[Work required]:
Filter these records by the string "export", copying each line that holds it.

(Collection entries)
=-=-=-=-=
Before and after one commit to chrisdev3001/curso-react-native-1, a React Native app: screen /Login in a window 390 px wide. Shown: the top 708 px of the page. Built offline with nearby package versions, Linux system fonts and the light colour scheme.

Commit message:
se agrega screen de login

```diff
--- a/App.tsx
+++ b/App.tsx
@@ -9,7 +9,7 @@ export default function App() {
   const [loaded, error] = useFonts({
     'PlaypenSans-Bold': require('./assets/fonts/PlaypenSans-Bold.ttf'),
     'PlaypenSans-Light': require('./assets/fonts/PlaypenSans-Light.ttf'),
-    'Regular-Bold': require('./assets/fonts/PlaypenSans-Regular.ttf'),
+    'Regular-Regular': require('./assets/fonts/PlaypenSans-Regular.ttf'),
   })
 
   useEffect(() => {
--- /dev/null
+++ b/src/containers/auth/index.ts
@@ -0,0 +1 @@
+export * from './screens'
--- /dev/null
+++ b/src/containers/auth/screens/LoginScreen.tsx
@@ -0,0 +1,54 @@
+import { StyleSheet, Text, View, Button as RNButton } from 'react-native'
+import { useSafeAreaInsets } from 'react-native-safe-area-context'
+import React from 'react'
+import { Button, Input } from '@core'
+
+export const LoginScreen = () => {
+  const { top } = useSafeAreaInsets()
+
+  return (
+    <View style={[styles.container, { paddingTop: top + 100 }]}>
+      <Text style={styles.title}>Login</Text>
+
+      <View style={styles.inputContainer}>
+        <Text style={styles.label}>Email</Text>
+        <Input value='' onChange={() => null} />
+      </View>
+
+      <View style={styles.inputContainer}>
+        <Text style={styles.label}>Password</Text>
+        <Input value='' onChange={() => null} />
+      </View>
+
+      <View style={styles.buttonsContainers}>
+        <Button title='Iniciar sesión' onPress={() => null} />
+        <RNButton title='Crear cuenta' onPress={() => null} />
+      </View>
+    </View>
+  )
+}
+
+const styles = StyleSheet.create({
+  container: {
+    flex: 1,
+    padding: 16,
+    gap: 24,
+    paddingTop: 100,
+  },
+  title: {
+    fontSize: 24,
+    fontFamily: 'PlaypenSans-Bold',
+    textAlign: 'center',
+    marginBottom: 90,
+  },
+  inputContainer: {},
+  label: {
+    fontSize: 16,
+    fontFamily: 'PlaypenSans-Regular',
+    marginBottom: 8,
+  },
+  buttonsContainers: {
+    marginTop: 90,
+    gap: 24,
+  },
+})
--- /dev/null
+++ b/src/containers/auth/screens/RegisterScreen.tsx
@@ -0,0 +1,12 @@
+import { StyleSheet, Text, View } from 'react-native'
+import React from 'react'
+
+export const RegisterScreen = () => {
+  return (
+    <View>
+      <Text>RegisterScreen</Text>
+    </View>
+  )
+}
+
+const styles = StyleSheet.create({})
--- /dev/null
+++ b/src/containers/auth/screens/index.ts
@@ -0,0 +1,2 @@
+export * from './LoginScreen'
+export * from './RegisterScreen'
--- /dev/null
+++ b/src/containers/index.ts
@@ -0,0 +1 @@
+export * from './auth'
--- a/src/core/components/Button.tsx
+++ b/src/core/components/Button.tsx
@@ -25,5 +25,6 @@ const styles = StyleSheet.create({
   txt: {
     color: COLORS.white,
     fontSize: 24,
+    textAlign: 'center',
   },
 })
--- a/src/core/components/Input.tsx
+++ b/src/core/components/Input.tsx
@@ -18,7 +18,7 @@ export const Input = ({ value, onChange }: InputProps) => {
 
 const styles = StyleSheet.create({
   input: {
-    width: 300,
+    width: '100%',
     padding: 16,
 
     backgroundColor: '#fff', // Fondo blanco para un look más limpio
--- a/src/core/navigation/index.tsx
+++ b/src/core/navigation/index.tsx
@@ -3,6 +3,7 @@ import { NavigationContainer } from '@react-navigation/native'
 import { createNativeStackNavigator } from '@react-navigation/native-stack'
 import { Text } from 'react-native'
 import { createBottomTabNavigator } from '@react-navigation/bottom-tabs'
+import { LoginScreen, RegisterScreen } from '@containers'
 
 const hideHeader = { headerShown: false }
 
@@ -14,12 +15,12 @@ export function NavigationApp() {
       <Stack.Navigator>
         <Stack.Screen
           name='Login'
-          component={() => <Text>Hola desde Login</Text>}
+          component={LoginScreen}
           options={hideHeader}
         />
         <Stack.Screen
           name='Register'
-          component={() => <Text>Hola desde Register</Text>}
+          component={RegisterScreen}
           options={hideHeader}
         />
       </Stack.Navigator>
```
=-=-=-=-=
[The answer]:
@@ -9,7 +9,7 @@ export default function App() {
+export * from './screens'
+export const LoginScreen = () => {
+export const RegisterScreen = () => {
+export * from './LoginScreen'
+export * from './RegisterScreen'
+export * from './auth'
@@ -18,7 +18,7 @@ export const Input = ({ value, onChange }: InputProps) => {
@@ -14,12 +15,12 @@ export function NavigationApp() {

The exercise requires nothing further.